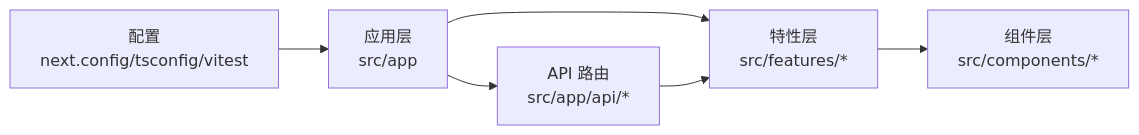
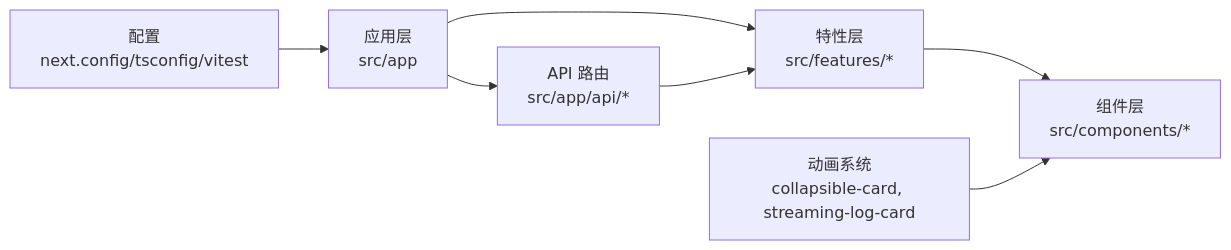
The tenth of 10 diagrams in .qoder/repowiki/zh/content/UI 组件库/运动设计系统.md (AIMFllyYS/code-video-canvas), drawn with Mermaid before and after one commit. The commit also changed other lines of this file and 47 other files, not shown here.

````diff
--- a/.qoder/repowiki/zh/content/UI 组件库/运动设计系统.md
+++ b/.qoder/repowiki/zh/content/UI 组件库/运动设计系统.md
@@ -442,8 +540,9 @@
 ```mermaid
 graph LR
 App["应用层<br/>src/app"] --> Features["特性层<br/>src/features/*"]
 Features --> Components["组件层<br/>src/components/*"]
 App --> API["API 路由<br/>src/app/api/*"]
 API --> Features
 Config["配置<br/>next.config/tsconfig/vitest"] --> App
+Animations["动画系统<br/>collapsible-card, streaming-log-card"] --> Components
 ```
````
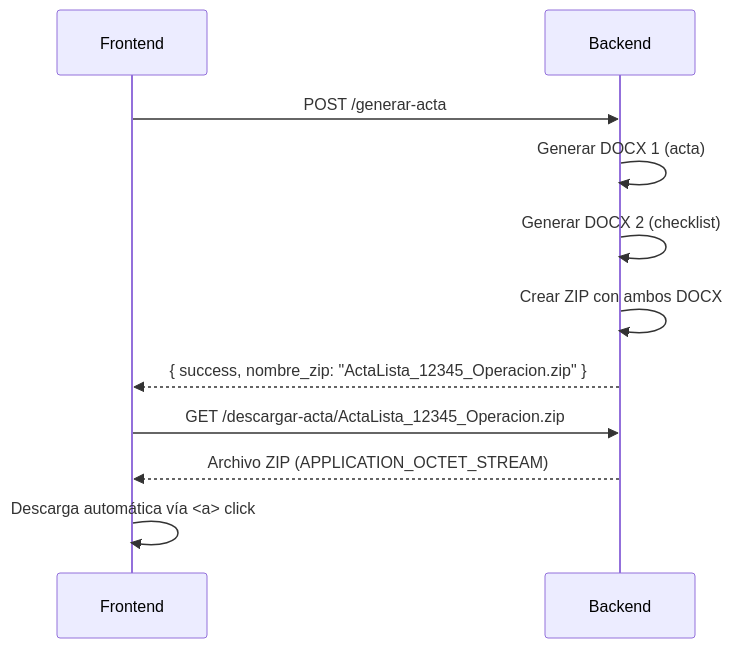
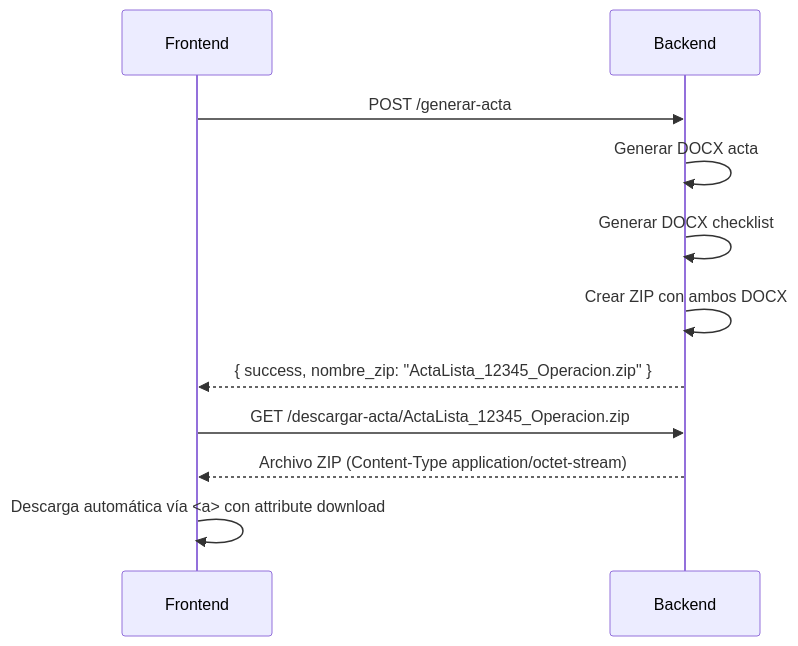
One commit to juanjosehc/actas-glpi changed the fifth of 5 diagrams in ARQUITECTURA.md. Above: the diagram before and after it, drawn with Mermaid. The commit also changed other lines of this file and 16 other files, not shown here.

````diff
--- a/ARQUITECTURA.md
+++ b/ARQUITECTURA.md
@@ -236,15 +336,15 @@
 ```mermaid
 sequenceDiagram
     participant U as Frontend
     participant B as Backend
 
     U->>B: POST /generar-acta
-    B->>B: Generar DOCX 1 (acta)
-    B->>B: Generar DOCX 2 (checklist)
+    B->>B: Generar DOCX acta
+    B->>B: Generar DOCX checklist
     B->>B: Crear ZIP con ambos DOCX
     B-->>U: { success, nombre_zip: "ActaLista_12345_Operacion.zip" }
 
     U->>B: GET /descargar-acta/ActaLista_12345_Operacion.zip
-    B-->>U: Archivo ZIP (APPLICATION_OCTET_STREAM)
-    U->>U: Descarga automática vía <a> click
+    B-->>U: Archivo ZIP (Content-Type application/octet-stream)
+    U->>U: Descarga automática vía <a> con attribute download
 ```
````
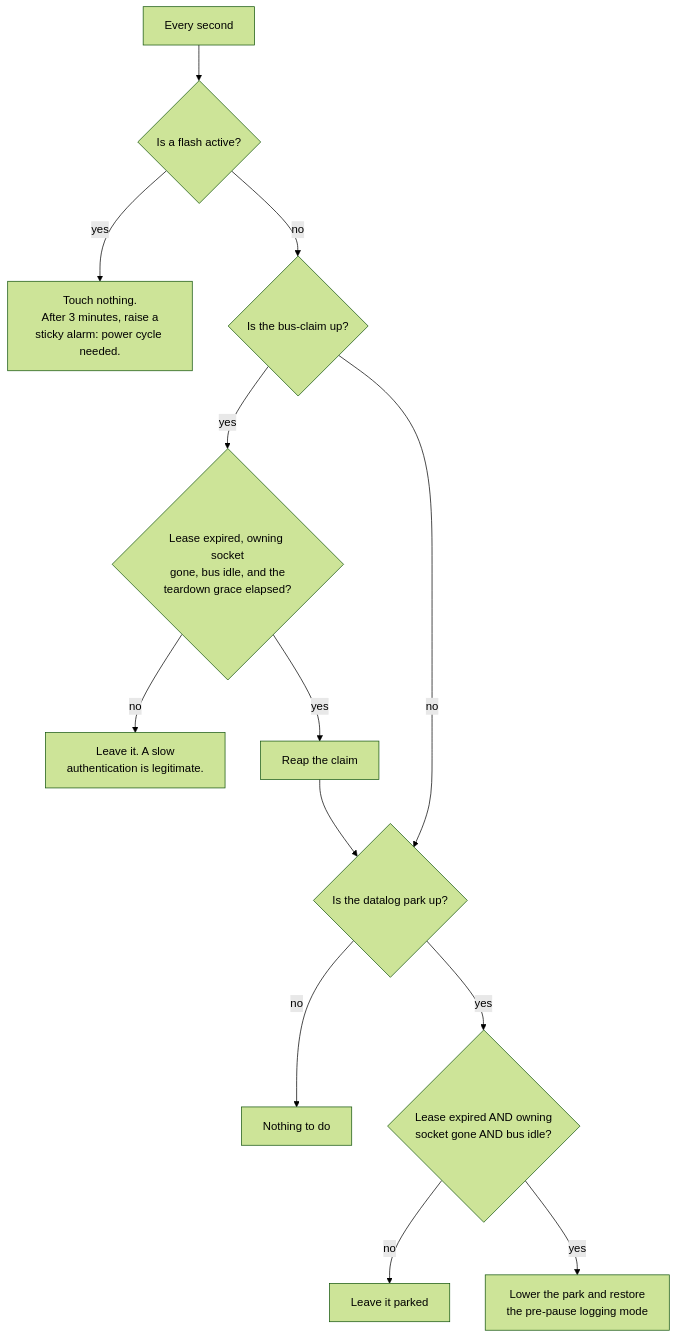
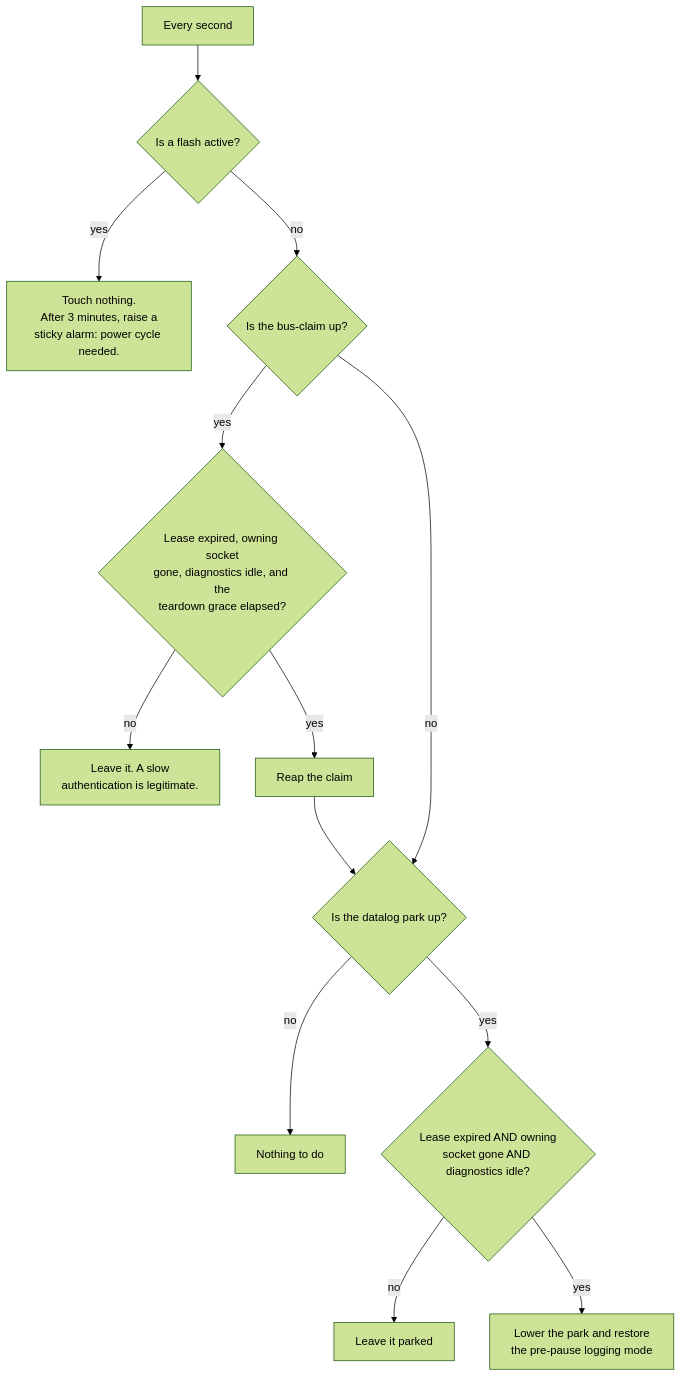
The second of 2 diagrams in docs/internals/returning-to-datalogger.md (cdufresne81/nc-flash-wican-fw), drawn with Mermaid (forest theme) before and after one commit. The commit also changed other lines of this file and 3 other files, not shown here.

````diff
--- a/docs/internals/returning-to-datalogger.md
+++ b/docs/internals/returning-to-datalogger.md
@@ -174,15 +85,15 @@
 ```mermaid
 flowchart TD
     A["Every second"] --> B{"Is a flash active?"}
     B -->|yes| C["Touch nothing.<br/>After 3 minutes, raise a<br/>sticky alarm: power cycle needed."]
     B -->|no| D{"Is the bus-claim up?"}
-    D -->|yes| E{"Lease expired, owning socket<br/>gone, bus idle, and the<br/>teardown grace elapsed?"}
+    D -->|yes| E{"Lease expired, owning socket<br/>gone, diagnostics idle, and the<br/>teardown grace elapsed?"}
     E -->|no| F["Leave it. A slow<br/>authentication is legitimate."]
     E -->|yes| G["Reap the claim"]
     D -->|no| H
     G --> H{"Is the datalog park up?"}
     H -->|no| I["Nothing to do"]
-    H -->|yes| J{"Lease expired AND owning<br/>socket gone AND bus idle?"}
+    H -->|yes| J{"Lease expired AND owning<br/>socket gone AND diagnostics idle?"}
     J -->|no| K["Leave it parked"]
     J -->|yes| L["Lower the park and restore<br/>the pre-pause logging mode"]
 ```
````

_ _ _ _

(INSTRUCTIONS FOR THE TASK) Starting with the opening line of the listing, write out each line exactly until the line that contains "One commit to" has been included; skip the pictures.

(RESPONSE TO THE TASK)
The tenth of 10 diagrams in .qoder/repowiki/zh/content/UI 组件库/运动设计系统.md (AIMFllyYS/code-video-canvas), drawn with Mermaid before and after one commit. The commit also changed other lines of this file and 47 other files, not shown here.

````diff
--- a/.qoder/repowiki/zh/content/UI 组件库/运动设计系统.md
+++ b/.qoder/repowiki/zh/content/UI 组件库/运动设计系统.md
@@ -442,8 +540,9 @@
 ```mermaid
 graph LR
 App["应用层<br/>src/app"] --> Features["特性层<br/>src/features/*"]
 Features --> Components["组件层<br/>src/components/*"]
 App --> API["API 路由<br/>src/app/api/*"]
 API --> Features
 Config["配置<br/>next.config/tsconfig/vitest"] --> App
+Animations["动画系统<br/>collapsible-card, streaming-log-card"] --> Components
 ```
````
One commit to juanjosehc/actas-glpi changed the fifth of 5 diagrams in ARQUITECTURA.md. Above: the diagram before and after it, drawn with Mermaid. The commit also changed other lines of this file and 16 other files, not shown here.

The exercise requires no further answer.